Kathomi Gatwiri, Lynne McPherson, Natalie Parmenter, Nadine Cameron, Darlene Rotumah - Trauma, Violence, & Abuse,

This article provides an overview of literature investigating the needs of Indigenous children in residential care facilities in Australia.

Ashley L. Landers, Jennifer L. Bellamy, Sharon M. Danes, Alan McLuckie, Sandy White Hawk - Journal of the Society for Social Work and Research,

The literature examining reunification for American Indian children reveals mixed findings regarding racial differences. Studies that isolate the impact of race on reunification while controlling for other covariates are needed, and this study fills that gap.

SNAICC – National Voice for our Children,

The Family Matters report sets out what governments are doing to turn the tide on over-representation of Aboriginal and Torres Strait Islander children in out-of-home care in Australia and the outcomes for children and their families.

,

Spotlight: Child Welfare is a collaborative journalism project that aims to deepen and improve reporting on B.C.’s child-welfare system.

Ashley Quinn - Child & Youth Services,

Abstract
Indigenous cultures have been under significant attack in Canada since first contact with Europeans. This has resulted in significant harm to Indigenous Peoples and particularly to youth in state care, who often struggle with their identity when they are placed in non-Indigenous out-of-home settings. Developing protective ways of countering this is compounded by the lack of understanding of identity development amongst Indigenous youth. This article reviews theories of Indigenous identity development and their implications for Indigenous children, particularly those caught in the nexus of two cultures, as is the case with those in state care.

Lumos,

This report from Lumos defines the global problem of institutionalization of children - including the factors that drive it and the harmful impacts it has on children's physical and cognitive development - and proposes global solutions in line with the Sustainable Development Goals.

Eli Shmerling, Mick Creati, Mary Belfrage, Susan Hedges - Journal of Paediatrics and Child Health,

The aim of this study was to document the health needs of Aboriginal and Torres Strait Islander children and adolescents in OOHC attending the paediatric service at the Victorian Aboriginal Health Service (VAHS) between February 2014 and February 2016.

Alicia-Dorothy Mornington & Alexandrine Guyard-Nedelec - Philosophy and Child Poverty,

This chapter argues that poverty per se should never constitute the basis for removing children from their parents and seeks to understand the British situation, in order to see how poverty is treated in relation to child welfare in Britain.

West Coast LEAF,

This report explores the experiences of 64 Indigenous parents who have had engagement with the child welfare system in Canada. Their stories and expertise provide a wealth of knowledge about the strengths and weaknesses of current prevention-based efforts and programs.

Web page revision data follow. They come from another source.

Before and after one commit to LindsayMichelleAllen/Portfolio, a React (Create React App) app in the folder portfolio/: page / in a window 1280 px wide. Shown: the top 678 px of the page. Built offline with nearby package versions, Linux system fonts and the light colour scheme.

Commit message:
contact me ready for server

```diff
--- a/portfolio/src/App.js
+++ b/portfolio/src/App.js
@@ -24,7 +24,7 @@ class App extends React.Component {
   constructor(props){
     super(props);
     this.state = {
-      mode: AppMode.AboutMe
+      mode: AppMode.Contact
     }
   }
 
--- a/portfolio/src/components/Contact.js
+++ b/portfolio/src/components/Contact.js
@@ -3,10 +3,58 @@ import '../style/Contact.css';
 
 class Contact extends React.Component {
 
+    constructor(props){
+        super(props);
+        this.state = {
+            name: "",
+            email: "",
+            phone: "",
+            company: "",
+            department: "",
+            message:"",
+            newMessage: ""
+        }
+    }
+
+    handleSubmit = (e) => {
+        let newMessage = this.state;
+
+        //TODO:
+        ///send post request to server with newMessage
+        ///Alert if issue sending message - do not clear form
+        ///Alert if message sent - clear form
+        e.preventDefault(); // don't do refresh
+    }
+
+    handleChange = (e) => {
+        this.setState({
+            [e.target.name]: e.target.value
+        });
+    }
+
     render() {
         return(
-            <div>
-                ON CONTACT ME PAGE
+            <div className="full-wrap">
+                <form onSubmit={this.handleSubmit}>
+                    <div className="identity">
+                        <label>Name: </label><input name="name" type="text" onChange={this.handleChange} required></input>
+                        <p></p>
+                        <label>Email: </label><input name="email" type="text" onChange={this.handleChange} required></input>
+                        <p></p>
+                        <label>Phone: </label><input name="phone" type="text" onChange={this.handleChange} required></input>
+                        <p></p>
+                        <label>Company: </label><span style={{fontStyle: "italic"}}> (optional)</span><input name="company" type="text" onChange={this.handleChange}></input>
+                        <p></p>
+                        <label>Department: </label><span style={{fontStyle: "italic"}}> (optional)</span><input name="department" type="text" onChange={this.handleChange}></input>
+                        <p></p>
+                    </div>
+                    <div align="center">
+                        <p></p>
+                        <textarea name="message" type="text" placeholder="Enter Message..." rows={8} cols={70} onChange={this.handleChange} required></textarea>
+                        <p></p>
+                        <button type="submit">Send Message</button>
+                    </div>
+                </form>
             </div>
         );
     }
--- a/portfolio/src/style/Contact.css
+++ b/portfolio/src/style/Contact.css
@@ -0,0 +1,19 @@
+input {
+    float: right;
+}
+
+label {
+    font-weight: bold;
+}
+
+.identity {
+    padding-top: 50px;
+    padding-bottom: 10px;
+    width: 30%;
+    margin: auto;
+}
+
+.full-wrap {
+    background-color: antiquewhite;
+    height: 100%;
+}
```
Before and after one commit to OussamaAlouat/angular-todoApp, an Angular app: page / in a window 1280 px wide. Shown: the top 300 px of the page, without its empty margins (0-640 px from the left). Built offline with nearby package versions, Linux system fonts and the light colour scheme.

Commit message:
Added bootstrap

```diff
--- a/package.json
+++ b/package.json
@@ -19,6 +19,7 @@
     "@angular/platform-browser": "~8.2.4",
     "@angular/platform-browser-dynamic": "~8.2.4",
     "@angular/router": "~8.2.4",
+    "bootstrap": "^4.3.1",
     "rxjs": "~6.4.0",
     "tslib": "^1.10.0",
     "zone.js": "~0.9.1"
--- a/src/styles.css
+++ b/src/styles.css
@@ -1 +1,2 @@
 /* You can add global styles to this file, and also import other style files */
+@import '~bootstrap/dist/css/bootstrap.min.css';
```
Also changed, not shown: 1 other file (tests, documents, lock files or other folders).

Their experiences demonstrate that, despite the Ministry for Children and Family Development’s (MCFD) emphasis on improving prevention-based services for Indigenous families, long-standing apprehension-focused practices continue to permeate the system.